#### MATERIAL PROVIDED ####
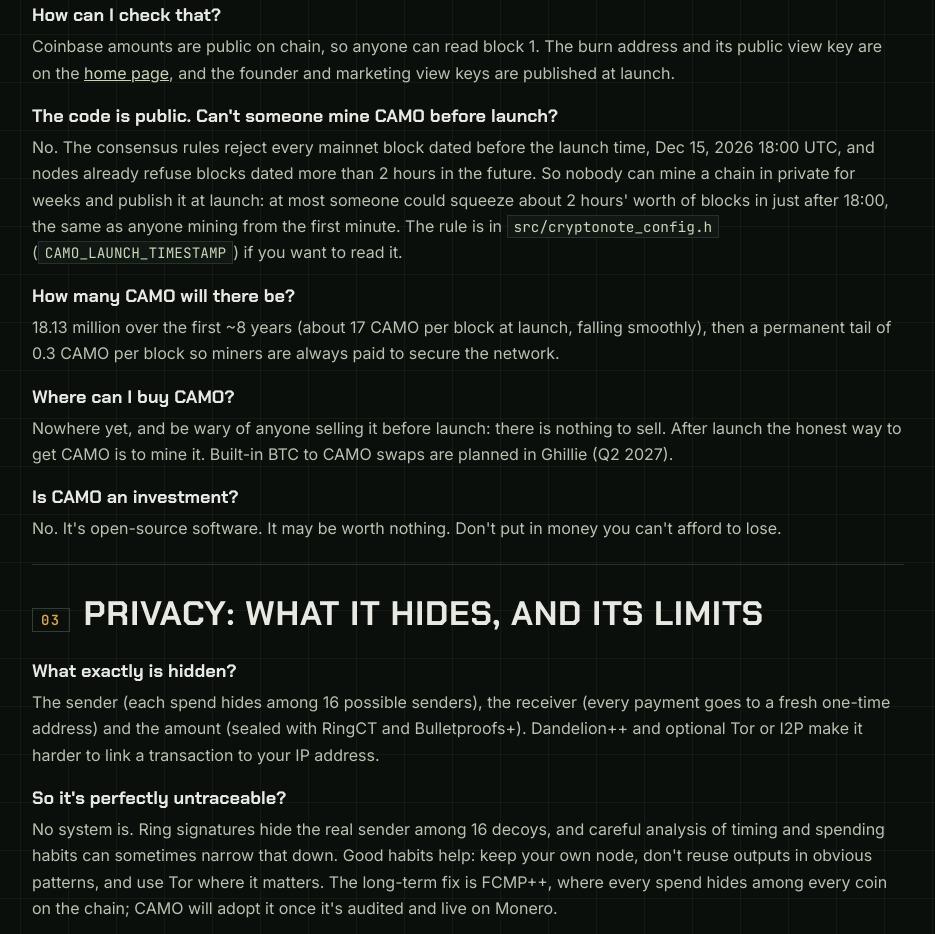
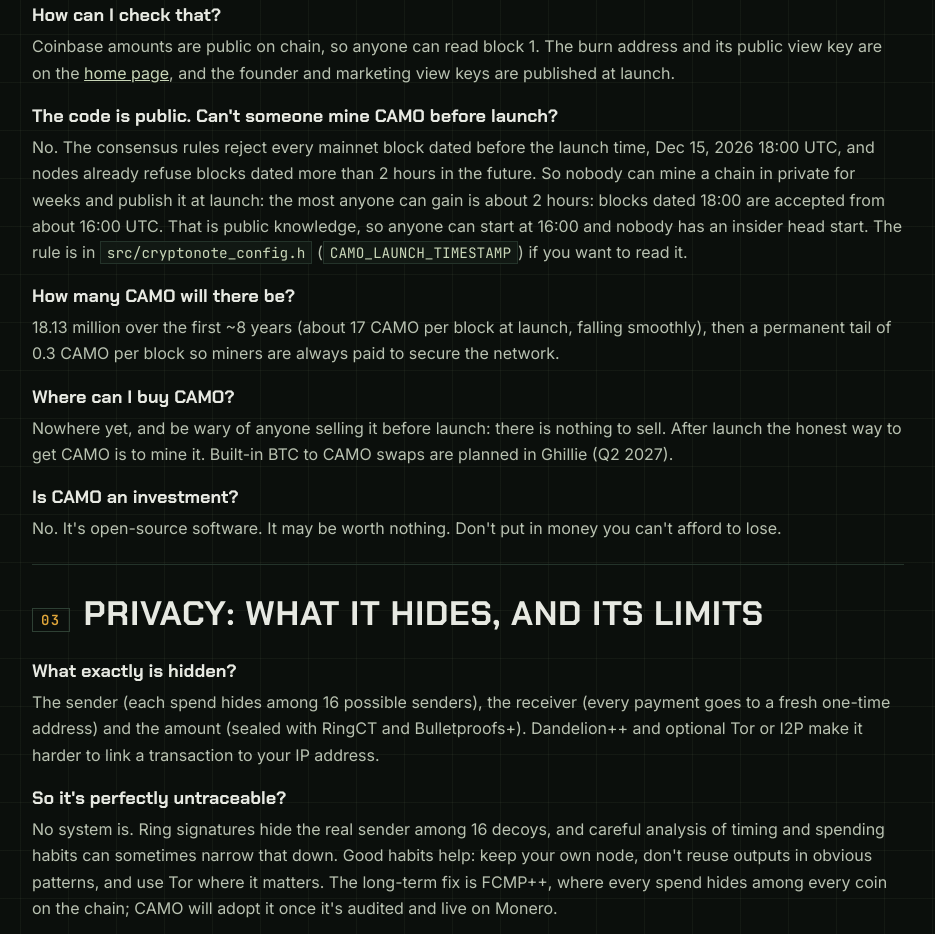
Before and after one commit to thedifference7717-sys/camo-website, a plain HTML site: page faq.html in a window 1280 px wide. Shown: the part 1166-2100 px from the top of the page, without its empty margins (172-1107 px from the left). Drawn offline with Linux system fonts and the light colour scheme.

Commit message:
Say openly that mining effectively opens ~16:00 UTC on Dec 15
Co-Authored-By: Claude Opus 5.5 <noreply@anthropic.com>
Claude-Session: https://claude.ai/code/session_01NerfGU8wjzapQQhFmEKvHZ

```diff
--- a/faq.html
+++ b/faq.html
@@ -59,7 +59,7 @@
       <dt>How can I check that?</dt>
       <dd>Coinbase amounts are public on chain, so anyone can read block 1. The burn address and its public view key are on the <a href="home.html#supply">home page</a>, and the founder and marketing view keys are published at launch.</dd>
       <dt>The code is public. Can't someone mine CAMO before launch?</dt>
-      <dd>No. The consensus rules reject every mainnet block dated before the launch time, Dec 15, 2026 18:00 UTC, and nodes already refuse blocks dated more than 2 hours in the future. So nobody can mine a chain in private for weeks and publish it at launch: at most someone could squeeze about 2 hours' worth of blocks in just after 18:00, the same as anyone mining from the first minute. The rule is in <code>src/cryptonote_config.h</code> (<code>CAMO_LAUNCH_TIMESTAMP</code>) if you want to read it.</dd>
+      <dd>No. The consensus rules reject every mainnet block dated before the launch time, Dec 15, 2026 18:00 UTC, and nodes already refuse blocks dated more than 2 hours in the future. So nobody can mine a chain in private for weeks and publish it at launch: the most anyone can gain is about 2 hours: blocks dated 18:00 are accepted from about 16:00 UTC. That is public knowledge, so anyone can start at 16:00 and nobody has an insider head start. The rule is in <code>src/cryptonote_config.h</code> (<code>CAMO_LAUNCH_TIMESTAMP</code>) if you want to read it.</dd>
       <dt>How many CAMO will there be?</dt>
       <dd>18.13 million over the first ~8 years (about 17 CAMO per block at launch, falling smoothly), then a permanent tail of 0.3 CAMO per block so miners are always paid to secure the network.</dd>
       <dt>Where can I buy CAMO?</dt>
```
Also changed, not shown: home.html (+1 -1 lines), mine.html (+1 -0 lines).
####
## EXERCISE AIM
In these entries, please give the number of lines holding the string "Claude" and nothing more.

## ANSWER TO THIS EXERCISE
2